Parkers overall rating: 4.4 out of 5 4.4

Miles per pound (mpp) Miles per pound (mpp)

Petrol engines 6.3 - 9.9 mpp
Diesel engines 7.0 - 10.8 mpp
Low figures relate to the least economical version; high to the most economical. Based on WLTP combined fuel economy for versions of this car made since September 2017 only, and typical current fuel or electricity costs.

Fuel economy

Petrol engines 29.7 - 46.3 mpg
Diesel engines 34.9 - 53.3 mpg
  • Good claimed fuel economy across the range
  • Petrol engines need working hard though
  • Diesels are the economy heroes of the line-up

Turbocharging across the board for the Volkswagen Tiguan ensures power and efficiency from its range of petrol and diesel engines, delivering low running costs.

Running costs have yet to be finalised for much of the facelifted model range, but we'll know more when it's officially launched.

The best blend of performance and fuel economy comes from the 150hp 2.0-litre diesel. It returns a claimed 58.9mpg on the combined cycle - on long runs, this could potentially top 60mpg. DSG models, with their longer top gear ratios, will be better cruisers, but there's very little difference in overall economy between automatic and manual models.

Those looking for good economy need not discount the petrol versions of the VW Tiguan, though. Our preferred 1.5 TSI Evo model with 150hp returns a claimed 44.8mpg, which is a really good figure for a heavy petrol SUV.

Opting for four-wheel drive models will see fuel economy reduce somewhat, though the Tiguan disconnects the rear wheels from the drivetrain under light loads so the impact isn't as hefty as it would be on vehicles with a full-time 4WD system.

Moving up the tree in terms of power outputs will also see fuel economy plummet, with the top 240hp diesel and 230hp petrol returning 45.6mpg and 36.7mpg respectively.

The likely fuel economy champion will be the eHybrid, which promises sub-50g/km CO2 emissions and mpg ratings in the hundreds. However, WLTP figures for this car have yet to be finalised.

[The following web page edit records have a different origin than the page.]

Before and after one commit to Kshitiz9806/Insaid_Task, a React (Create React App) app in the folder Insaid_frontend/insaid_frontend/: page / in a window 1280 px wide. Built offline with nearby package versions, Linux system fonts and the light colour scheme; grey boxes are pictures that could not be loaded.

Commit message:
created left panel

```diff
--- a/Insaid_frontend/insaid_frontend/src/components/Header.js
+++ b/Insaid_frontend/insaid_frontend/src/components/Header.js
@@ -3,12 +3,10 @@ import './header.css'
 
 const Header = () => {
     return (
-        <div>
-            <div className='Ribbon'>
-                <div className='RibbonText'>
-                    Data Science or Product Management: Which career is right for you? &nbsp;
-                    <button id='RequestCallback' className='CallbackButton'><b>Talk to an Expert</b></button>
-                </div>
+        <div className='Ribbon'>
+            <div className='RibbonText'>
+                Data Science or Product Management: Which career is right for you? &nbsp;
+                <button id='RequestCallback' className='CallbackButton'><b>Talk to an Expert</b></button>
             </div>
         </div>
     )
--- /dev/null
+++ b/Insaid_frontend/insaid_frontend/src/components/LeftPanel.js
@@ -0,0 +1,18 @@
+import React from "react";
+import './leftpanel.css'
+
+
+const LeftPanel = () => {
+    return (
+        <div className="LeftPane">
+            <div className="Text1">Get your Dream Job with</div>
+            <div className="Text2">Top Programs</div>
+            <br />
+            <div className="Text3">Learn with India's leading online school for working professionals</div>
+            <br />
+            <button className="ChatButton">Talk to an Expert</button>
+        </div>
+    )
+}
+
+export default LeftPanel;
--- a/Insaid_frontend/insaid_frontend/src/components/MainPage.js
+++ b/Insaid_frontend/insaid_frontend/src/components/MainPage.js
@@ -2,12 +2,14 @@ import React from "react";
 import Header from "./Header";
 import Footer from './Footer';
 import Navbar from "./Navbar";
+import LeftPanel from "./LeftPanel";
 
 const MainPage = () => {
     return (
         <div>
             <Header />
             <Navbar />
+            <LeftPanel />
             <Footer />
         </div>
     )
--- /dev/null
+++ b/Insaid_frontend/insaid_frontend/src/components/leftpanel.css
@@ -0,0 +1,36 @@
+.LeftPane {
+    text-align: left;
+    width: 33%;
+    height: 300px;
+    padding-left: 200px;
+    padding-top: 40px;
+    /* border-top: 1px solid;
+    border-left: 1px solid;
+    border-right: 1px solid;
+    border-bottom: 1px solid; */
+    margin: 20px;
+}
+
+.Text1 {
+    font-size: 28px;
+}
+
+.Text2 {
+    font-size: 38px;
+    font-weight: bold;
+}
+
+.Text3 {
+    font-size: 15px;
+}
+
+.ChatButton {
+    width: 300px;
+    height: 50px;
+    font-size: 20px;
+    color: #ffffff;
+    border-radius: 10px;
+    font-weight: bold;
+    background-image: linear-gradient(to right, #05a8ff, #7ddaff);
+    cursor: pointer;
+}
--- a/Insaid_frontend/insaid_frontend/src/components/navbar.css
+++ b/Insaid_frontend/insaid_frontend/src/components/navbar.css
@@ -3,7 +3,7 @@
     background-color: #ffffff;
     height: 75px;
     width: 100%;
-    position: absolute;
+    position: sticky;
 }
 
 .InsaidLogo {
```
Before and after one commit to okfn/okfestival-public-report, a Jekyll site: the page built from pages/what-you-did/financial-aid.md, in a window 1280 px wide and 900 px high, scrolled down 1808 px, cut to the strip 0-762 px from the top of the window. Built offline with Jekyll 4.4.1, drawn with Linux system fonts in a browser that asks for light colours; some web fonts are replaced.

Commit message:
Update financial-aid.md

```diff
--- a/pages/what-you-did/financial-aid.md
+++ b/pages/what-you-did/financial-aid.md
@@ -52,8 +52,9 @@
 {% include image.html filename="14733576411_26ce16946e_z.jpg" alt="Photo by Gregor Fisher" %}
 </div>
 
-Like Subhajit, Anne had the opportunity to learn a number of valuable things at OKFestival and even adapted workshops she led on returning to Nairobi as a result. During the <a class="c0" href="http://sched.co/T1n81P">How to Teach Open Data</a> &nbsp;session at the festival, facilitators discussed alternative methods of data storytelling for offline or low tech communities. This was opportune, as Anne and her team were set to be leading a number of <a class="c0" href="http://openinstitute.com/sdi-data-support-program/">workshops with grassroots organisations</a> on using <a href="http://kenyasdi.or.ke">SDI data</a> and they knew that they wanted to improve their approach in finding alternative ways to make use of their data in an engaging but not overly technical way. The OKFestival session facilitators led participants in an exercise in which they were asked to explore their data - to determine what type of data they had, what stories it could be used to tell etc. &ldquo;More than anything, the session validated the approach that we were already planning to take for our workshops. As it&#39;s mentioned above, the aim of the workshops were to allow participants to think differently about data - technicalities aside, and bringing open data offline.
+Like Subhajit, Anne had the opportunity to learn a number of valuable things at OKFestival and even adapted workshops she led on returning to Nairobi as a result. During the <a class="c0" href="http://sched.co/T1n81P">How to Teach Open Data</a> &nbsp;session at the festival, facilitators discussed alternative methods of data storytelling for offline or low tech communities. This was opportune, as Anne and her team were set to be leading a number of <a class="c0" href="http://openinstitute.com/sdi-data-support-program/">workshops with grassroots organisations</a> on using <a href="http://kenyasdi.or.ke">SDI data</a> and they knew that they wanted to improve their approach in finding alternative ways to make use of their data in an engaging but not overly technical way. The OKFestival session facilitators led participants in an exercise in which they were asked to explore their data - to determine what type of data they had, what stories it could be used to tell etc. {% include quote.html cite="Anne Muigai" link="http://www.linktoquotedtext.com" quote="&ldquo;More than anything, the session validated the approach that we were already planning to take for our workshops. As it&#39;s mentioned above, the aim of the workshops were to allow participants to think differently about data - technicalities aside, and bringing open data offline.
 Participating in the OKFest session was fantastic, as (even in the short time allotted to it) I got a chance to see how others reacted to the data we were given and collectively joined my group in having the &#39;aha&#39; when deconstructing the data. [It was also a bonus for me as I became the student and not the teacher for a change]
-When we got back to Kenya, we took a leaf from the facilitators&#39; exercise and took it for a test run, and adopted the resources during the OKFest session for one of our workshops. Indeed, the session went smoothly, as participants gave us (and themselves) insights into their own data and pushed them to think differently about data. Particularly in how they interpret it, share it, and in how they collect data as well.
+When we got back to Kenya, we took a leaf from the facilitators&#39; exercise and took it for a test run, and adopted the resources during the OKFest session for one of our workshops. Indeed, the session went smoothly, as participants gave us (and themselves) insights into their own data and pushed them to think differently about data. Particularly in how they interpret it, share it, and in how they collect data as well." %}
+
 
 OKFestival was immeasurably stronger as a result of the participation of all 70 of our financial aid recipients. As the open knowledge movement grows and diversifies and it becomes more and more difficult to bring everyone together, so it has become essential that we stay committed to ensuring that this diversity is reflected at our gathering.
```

CO2 emissions

Carbon dioxide emissions for the Tiguan basically mirror the fuel economy, increasing with the engine's power. Our preferred 150hp diesel emits 126g/km, while 190hp and 240hp models produce 147g/km and 162g/km. 

Petrol models emit more, ranging from 141g/km for the 150hp unit right up to 175g/km for the 230hp model.


  • Uses tried-and-tested VW components
  • There shouldn’t be much to worry about
  • VW’s three-year warranty will cover you

VW has a strong reputation for reliability and there’s no reason to expect the second-generation Volkswagen Tiguan will sully that reputation.

While the car itself was new at launch, its modular architecture is a revised version of the underpinnings from a vast array of VW Group models from the past few years. Similarly, the engines and gearboxes all see regular service in a host of other cars with few significant defects reported.

It’s true the revised 4Motion system with Active Control is different from the previous car’s system, but the new one is also seeing service in the SEAT Ateca and Skoda Kodiaq.

2020 Volkswagen Tiguan - rear tracking

Reliability is never a given but there’s little about the Tiguan that’s causing us concern so far in its life-cycle.

Volkswagen’s touchscreen infotainment system can be a little laggy at times, too. We’ve tried several versions across VW, SEAT and Skoda models and it can sometimes be slow to respond, the sat-nav can be a little defiant and sometimes Apple CarPlay will connect and disconnect intermittently. Check that any software updates have been carried out by the dealer under the car’s warranty.

Ongoing running costs

Road tax (12 months) £125 - £475
See tax rates for all versions
Insurance group 11 - 28
How much is it to insure?